[Dataset entries]
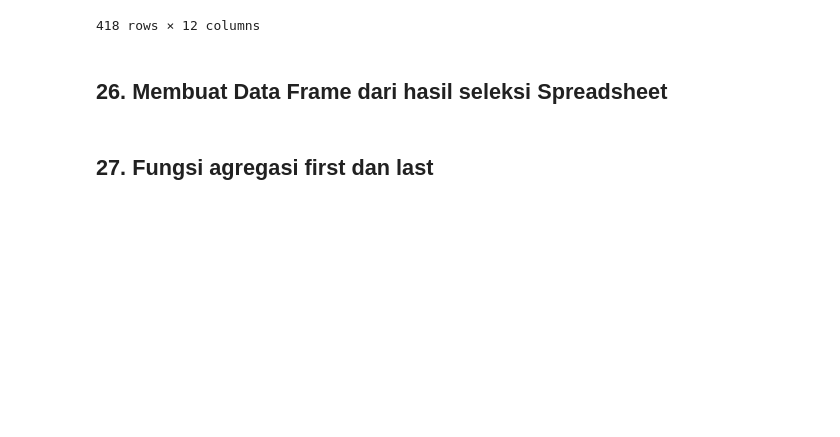
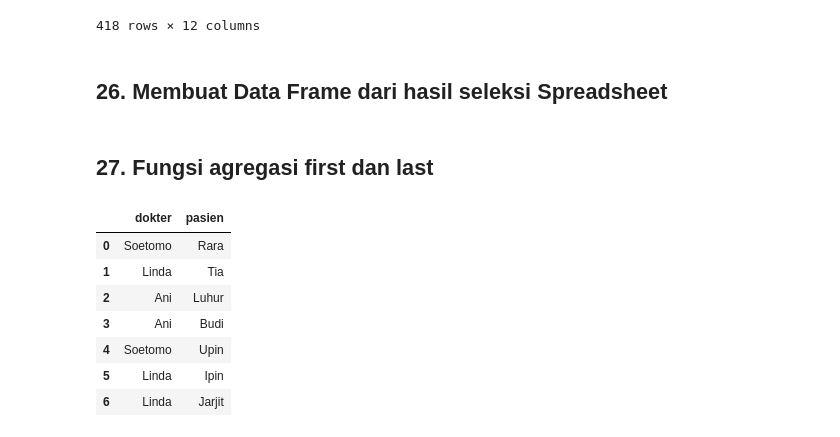
Before and after one commit to Edy-Mochamad/Learn-jupyter-notebook, a Jupyter notebook: pandas.ipynb, the cells around one changed output. Saved outputs shown, nothing was run; the diff lists cells and outputs as text; code cells hidden in the pictures; blank space fills up the shorter version.

```diff
--- a/pandas.ipynb
+++ b/pandas.ipynb
@@ -1305,3 +1307,20 @@ df = pd.read_clipboard()
 df
 # %% [markdown]
 ## **27. Fungsi agregasi first dan last**
+# %%
+x = {
+    'dokter' : ['Soetomo', 'Linda', 'Ani', 'Ani', 'Soetomo', 'Linda', 'Linda'],
+    'pasien' : ['Rara', 'Tia', 'Luhur', 'Budi', 'Upin', 'Ipin', 'Jarjit']
+}
+
+df = pd.DataFrame(x)
+df
+# %% [output]
+|  | dokter | pasien |
+| 0 | Soetomo | Rara |
+| 1 | Linda | Tia |
+| 2 | Ani | Luhur |
+| 3 | Ani | Budi |
+| 4 | Soetomo | Upin |
+| 5 | Linda | Ipin |
+| 6 | Linda | Jarjit |
```
Also changed, not shown: parts of 6 cells of this notebook.
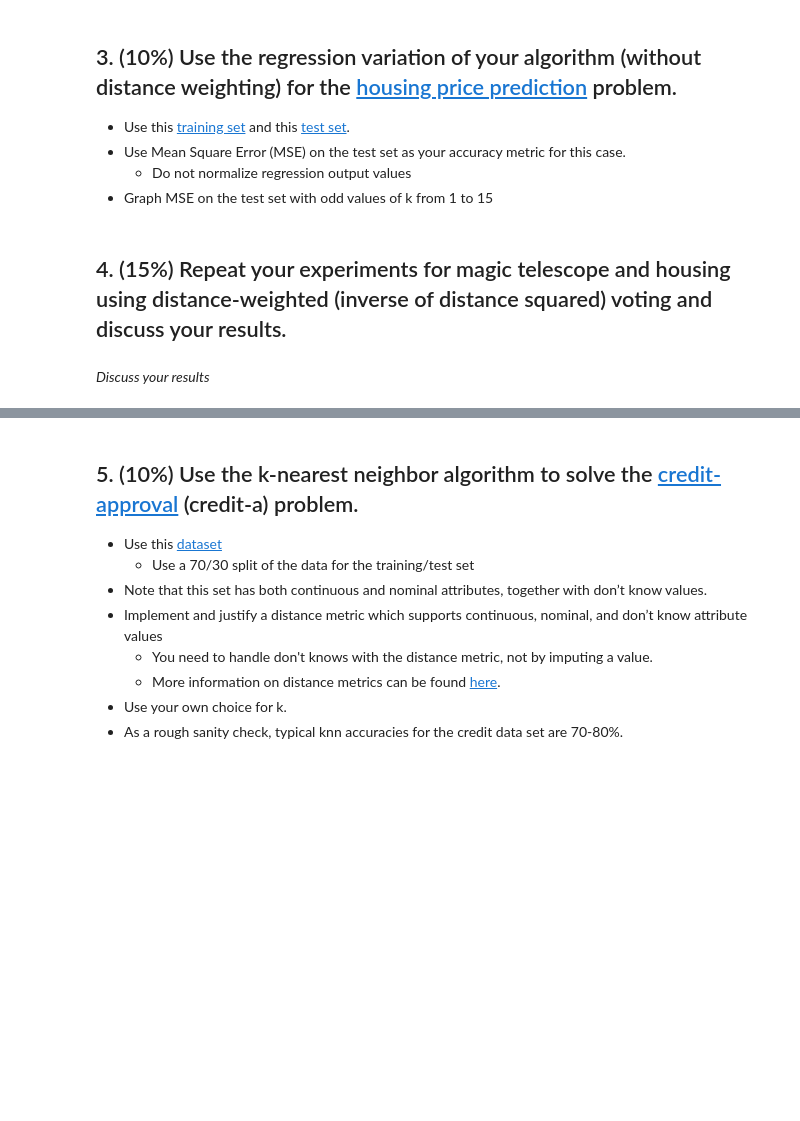
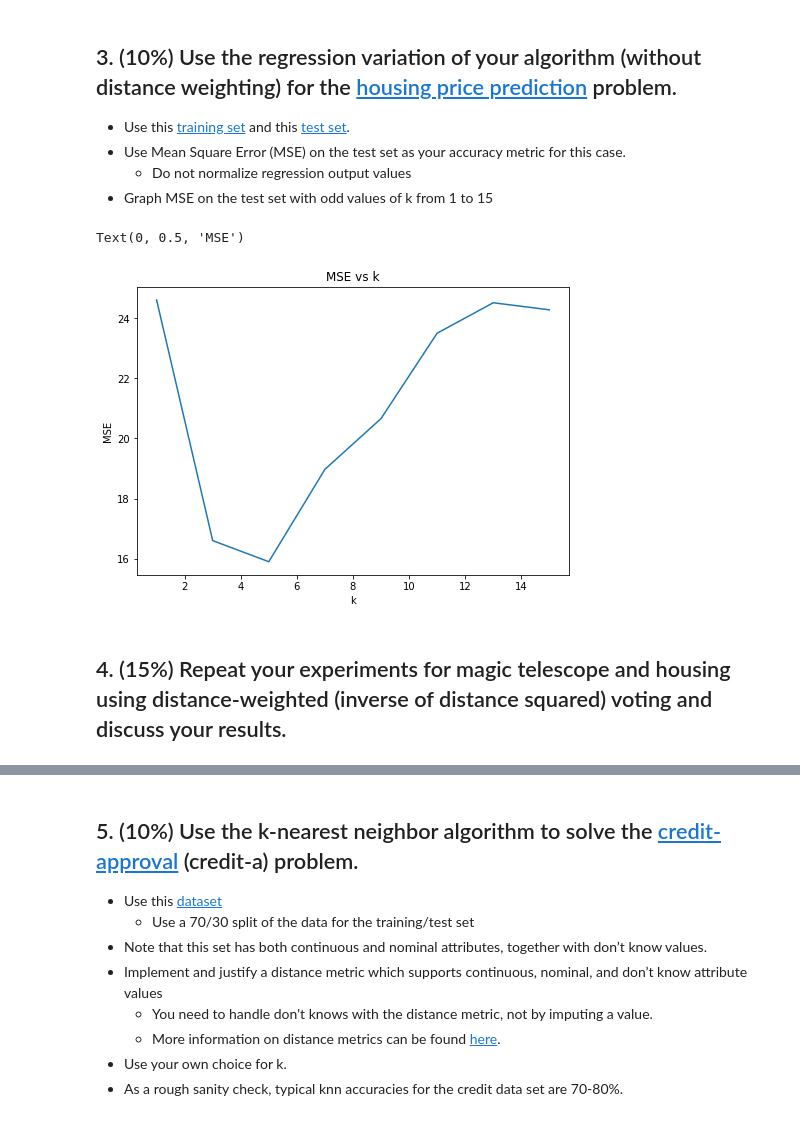
Before and after one commit to izdoug/CS472, a Jupyter notebook: lab_4_knn.ipynb, the cells around one changed output, grey strips where cells are left out. Drawn from its saved outputs; the diff is of its cells as text; code cells hidden in the pictures; blank space fills up the shorter version.

```diff
--- a/lab_4_knn.ipynb
+++ b/lab_4_knn.ipynb
@@ -275,2 +294,42 @@ Text(0, 0.5, 'accuracy')
+# %%
+# Load housing price prediction data
+
+data = arff.loadarff('datasets/housing_train.arff')
+df = pd.DataFrame(data[0])
+data = np.array(df)
+
+Xh = data[:,:-1].astype(np.float64)
+yh = data[:,-1].astype(np.float64)
+
+knn_h = KNNClassifier([], None, True, True)
+
+knn_h.fit(Xh,yh)
+
+data = arff.loadarff('datasets/housing_test.arff')
+df = pd.DataFrame(data[0])
+data = np.array(df)
+
+Xh_test = data[:,:-1].astype(np.float64)
+yh_test = data[:,-1].astype(np.float64)
+
+# Train/Predict using k=1,3,...,15
+
+accuracies = []
+
+for g in range(1,16, 2):
+    accuracies.append(knn_h.score(Xh_test, yh_test, g))
+
+# Graph MSE over k
+
+ks = np.arange(1, 16, 2)
+fig = plt.figure()
+ax = fig.add_axes([0,0,1,1])
+ax.plot(ks, accuracies)
+ax.set_title("MSE vs k")
+ax.set_xlabel("k")
+ax.set_ylabel("MSE")
+# %% [output]
+Text(0, 0.5, 'MSE')
+[figure, added]
 # %% [markdown]
 ## 4. (15%) Repeat your experiments for magic telescope and housing using distance-weighted (inverse of distance squared) voting and discuss your results.
@@ -281,2 +335,0 @@ Text(0, 0.5, 'accuracy')
-# %% [markdown]
-*Discuss your results*
```
Also changed, not shown: parts of 17 cells of this notebook.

**About this task**
Every line above that holds "changed" should be copied out.

**Output for this exercise**
Before and after one commit to Edy-Mochamad/Learn-jupyter-notebook, a Jupyter notebook: pandas.ipynb, the cells around one changed output. Saved outputs shown, nothing was run; the diff lists cells and outputs as text; code cells hidden in the pictures; blank space fills up the shorter version.
Also changed, not shown: parts of 6 cells of this notebook.
Before and after one commit to izdoug/CS472, a Jupyter notebook: lab_4_knn.ipynb, the cells around one changed output, grey strips where cells are left out. Drawn from its saved outputs; the diff is of its cells as text; code cells hidden in the pictures; blank space fills up the shorter version.
Also changed, not shown: parts of 17 cells of this notebook.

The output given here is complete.